Raoul Hausmann, photographies, 1927-1936
Texts by Cécile Bargues
He was born in one of Europe’s capital, Vienna, in 1886. He was one of the stars of the Dada movement in Berlin, the inventor of photomontage, the great friend of Moholy-Nagy, who would have loved to have him come to the New Bauhaus in Chicago to have him discover the new world and have the latter discover his value to this New World. Yet, when Raoul Hausmann died in 1971, at the antipodes of this Europe of the avant-gardes, in the depths of the French province that hid him during the war, in the region of Limoges. His burial was attended by a handful of persons, among them Claude Viallat. The exhibition at the Jeu de paume and this elegant square shaped catalogue unveil the intermediate period of the thirties. Faced with the rise of extremists, Hausmann cultivated his interior self, that is, photography.

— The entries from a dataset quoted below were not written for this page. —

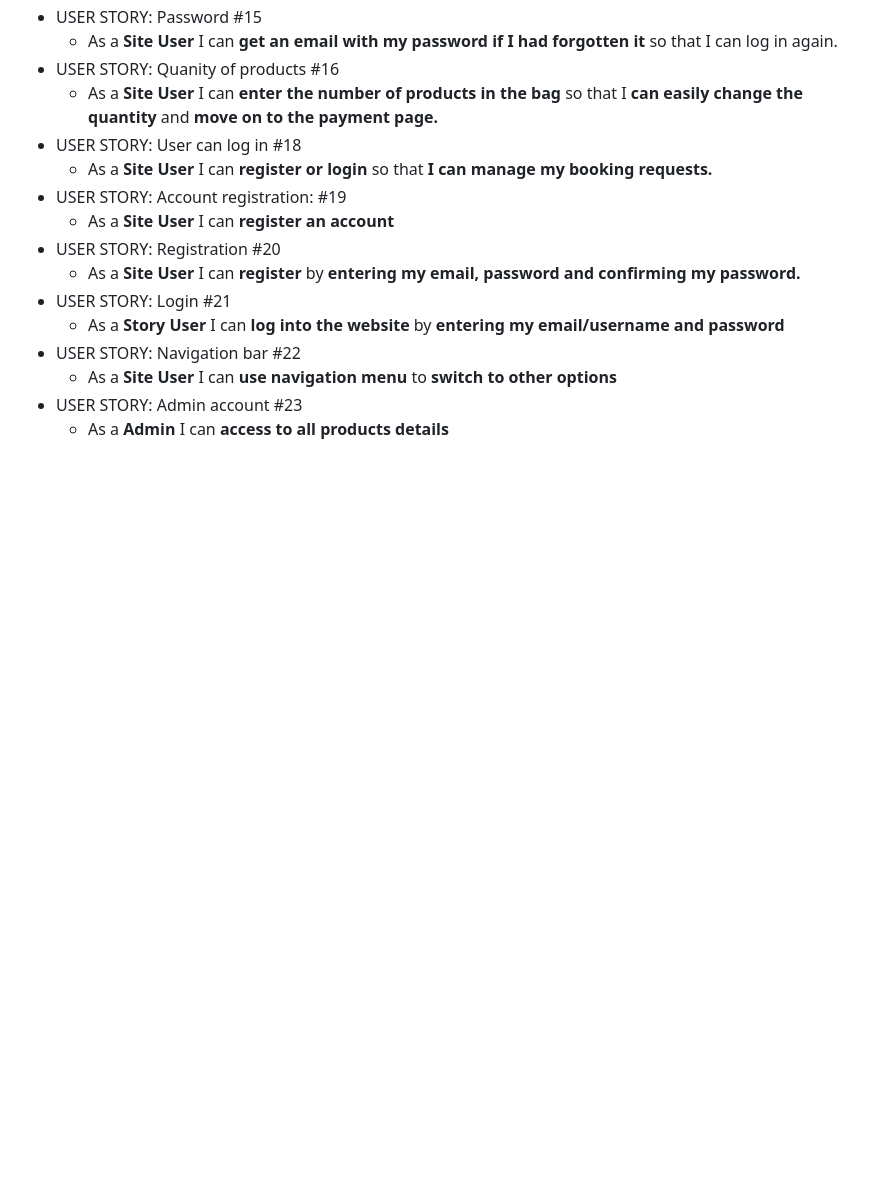
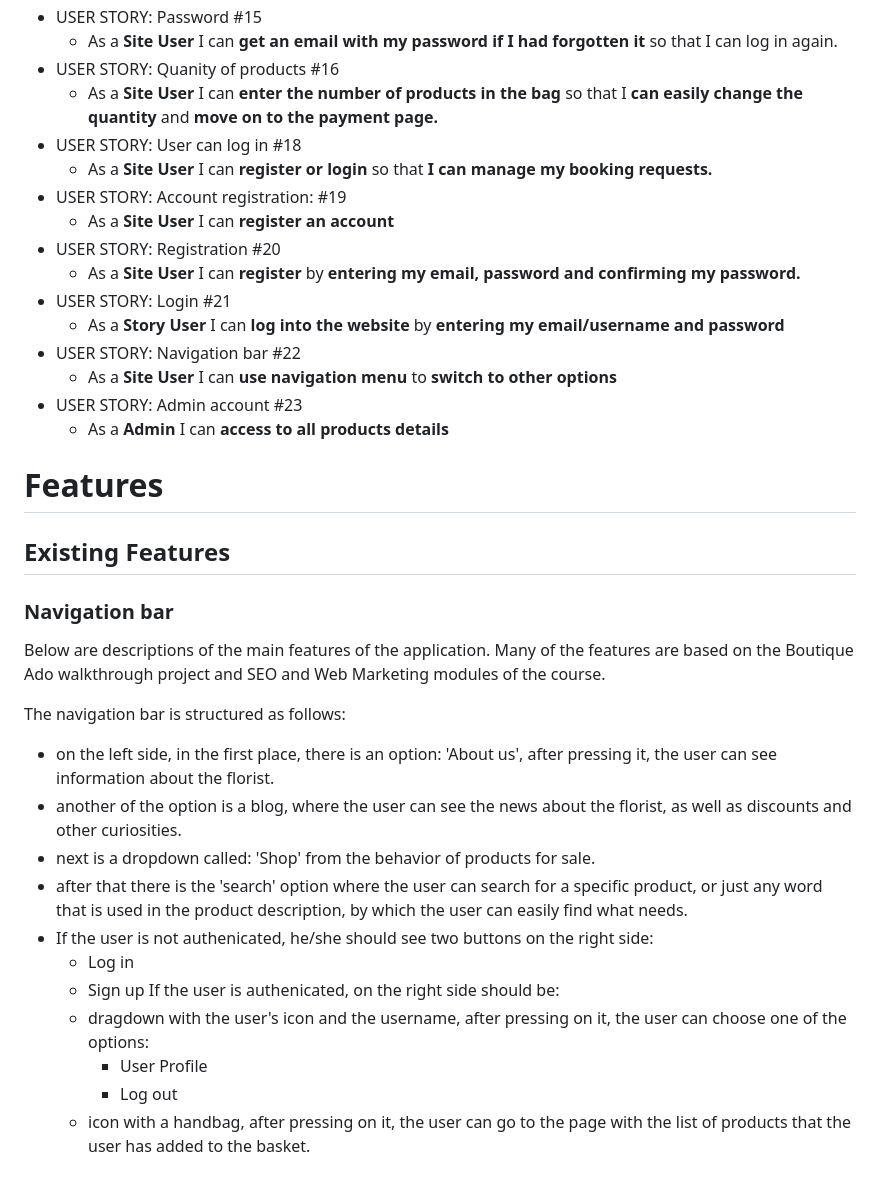
Before and after one commit to mariaarnesson/flower_house_e-commerce_application, a Markdown page: README.md, the part around the change. Drawn GitHub-style; blank space fills up the shorter version.

Commit message:
Added navigation bar description to README.md

```diff
--- a/README.md
+++ b/README.md
@@ -55,3 +55,24 @@ This is e-commerce application which is built to make it easy for customers to f
   - As a **Site User** I can **use navigation menu** to **switch to other options**
 - USER STORY: Admin account #23
   - As a **Admin** I can **access to all products details**
+
+
+# Features
+## Existing Features
+
+### Navigation bar
+Below are descriptions of the main features of the application. Many of the features are based on the Boutique Ado walkthrough project and SEO and Web Marketing modules of the course.
+
+The navigation bar is structured as follows:
+- on the left side, in the first place, there is an option: 'About us', after pressing it, the user can see information about the florist.
+- another of the option is a blog, where the user can see the news about the florist, as well as discounts and other curiosities.
+- next is a dropdown called: 'Shop' from the behavior of products for sale.
+- after that there is the 'search' option where the user can search for a specific product, or just any word that is used in the product description, by which the user can easily find what needs.
+- If the user is not authenicated, he/she should see two buttons on the right side:
+    - Log in
+    - Sign up
+If the user is authenicated, on the right side should be:
+     - dragdown with the user's icon and the username, after pressing on it, the user can choose one of the options:
+        - User Profile
+        - Log out
+    - icon with a handbag, after pressing on it, the user can go to the page with the list of products that the user has added to the basket.
```
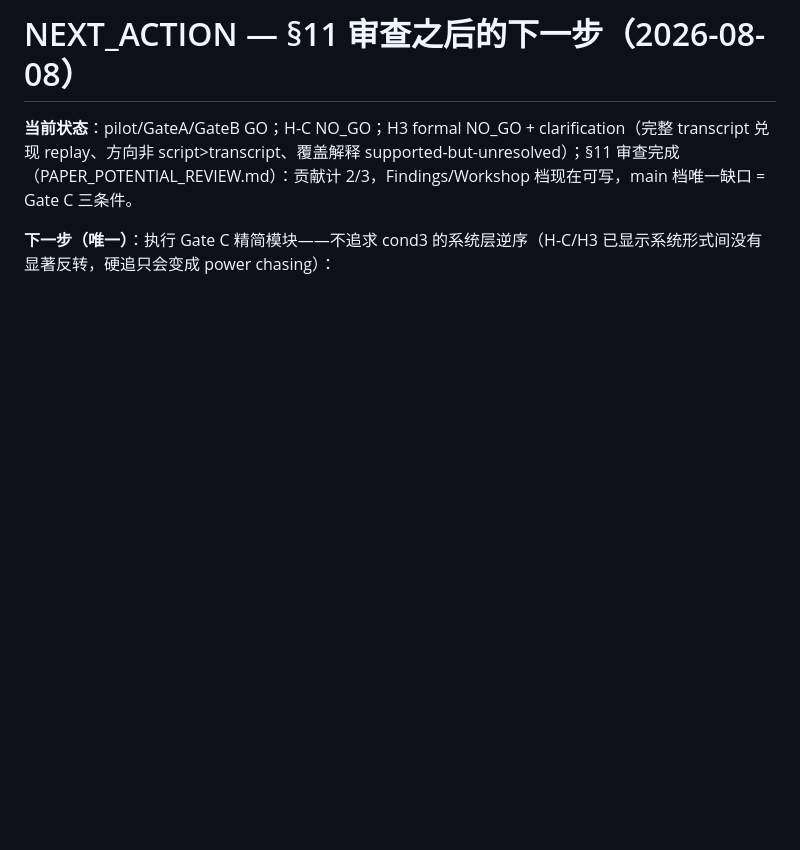
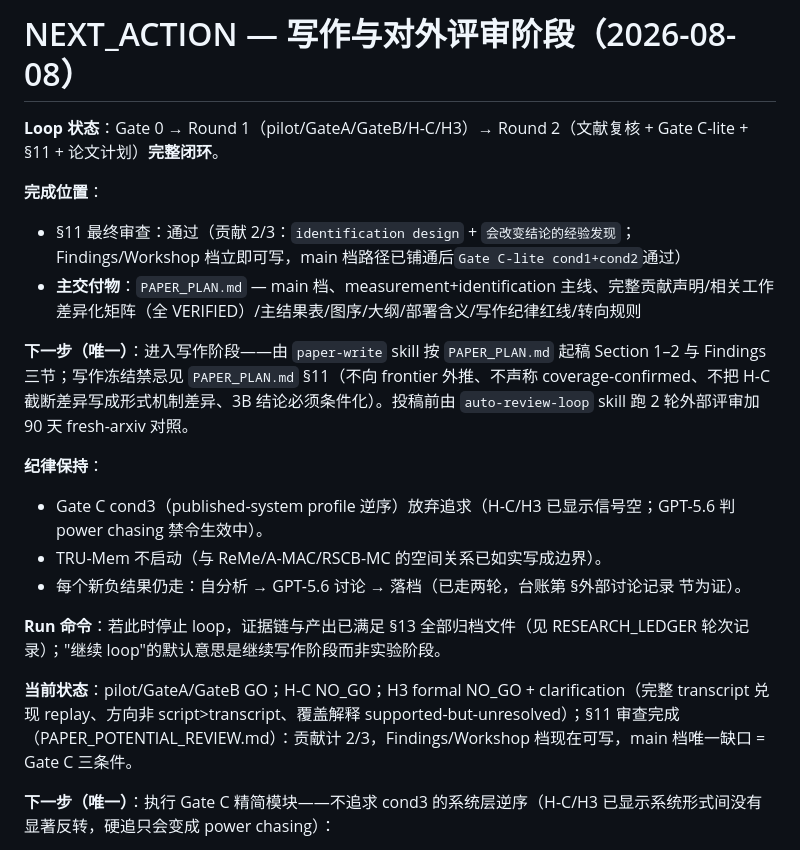
Before and after one commit to Rhett-Lin/agent_memory, a Markdown page: NEXT_ACTION.md, the part around the change. GitHub-like rendering; blank space fills up the shorter version.

Commit message:
PAPER_PLAN.md: main-conf measurement+identification plan finalized after Gate C-lite pass (cond3 abandoned); §11 review passed 2/3 contributions; full evidence chain archived

```diff
--- a/NEXT_ACTION.md
+++ b/NEXT_ACTION.md
@@ -1,4 +1,19 @@
-# NEXT_ACTION — §11 审查之后的下一步（2026-08-08）
+# NEXT_ACTION — 写作与对外评审阶段（2026-08-08）
+
+**Loop 状态**：Gate 0 → Round 1（pilot/GateA/GateB/H-C/H3）→ Round 2（文献复核 + Gate C-lite + §11 + 论文计划）**完整闭环**。
+
+**完成位置**：
+- §11 最终审查：通过（贡献 2/3：`identification design` + `会改变结论的经验发现`；Findings/Workshop 档立即可写，main 档路径已铺通后`Gate C-lite cond1+cond2`通过）
+- **主交付物**：`PAPER_PLAN.md` — main 档、measurement+identification 主线、完整贡献声明/相关工作差异化矩阵（全 VERIFIED）/主结果表/图序/大纲/部署含义/写作纪律红线/转向规则
+
+**下一步（唯一）**：进入写作阶段——由 `paper-write` skill 按 `PAPER_PLAN.md` 起稿 Section 1–2 与 Findings 三节；写作冻结禁忌见 `PAPER_PLAN.md` §11（不向 frontier 外推、不声称 coverage-confirmed、不把 H-C 截断差异写成形式机制差异、3B 结论必须条件化）。投稿前由 `auto-review-loop` skill 跑 2 轮外部评审加 90 天 fresh-arxiv 对照。
+
+**纪律保持**：
+- Gate C cond3（published-system profile 逆序）放弃追求（H-C/H3 已显示信号空；GPT-5.6 判 power chasing 禁令生效中）。
+- TRU-Mem 不启动（与 ReMe/A-MAC/RSCB-MC 的空间关系已如实写成边界）。
+- 每个新负结果仍走：自分析 → GPT-5.6 讨论 → 落档（已走两轮，台账第 §外部讨论记录 节为证）。
+
+**Run 命令**：若此时停止 loop，证据链与产出已满足 §13 全部归档文件（见 RESEARCH_LEDGER 轮次记录）；"继续 loop"的默认意思是继续写作阶段而非实验阶段。
 
 **当前状态**：pilot/GateA/GateB GO；H-C NO_GO；H3 formal NO_GO + clarification（完整 transcript 兑现 replay、方向非 script>transcript、覆盖解释 supported-but-unresolved）；§11 审查完成（PAPER_POTENTIAL_REVIEW.md）：贡献计 2/3，Findings/Workshop 档现在可写，main 档唯一缺口 = Gate C 三条件。
 
```
Also changed, not shown: PAPER_PLAN.md (added, +112 -0 lines), RESEARCH_LEDGER.md (+9 -1 lines).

Nudes, portraits, flowers and fields, still lives and the cubic architecture of Ibiza, the mirage that attracted the outcasts of all types at the time, among them Walter Benjamin.
Review published in the newsletter #502 - from 15 February 2018 to 21 February 2018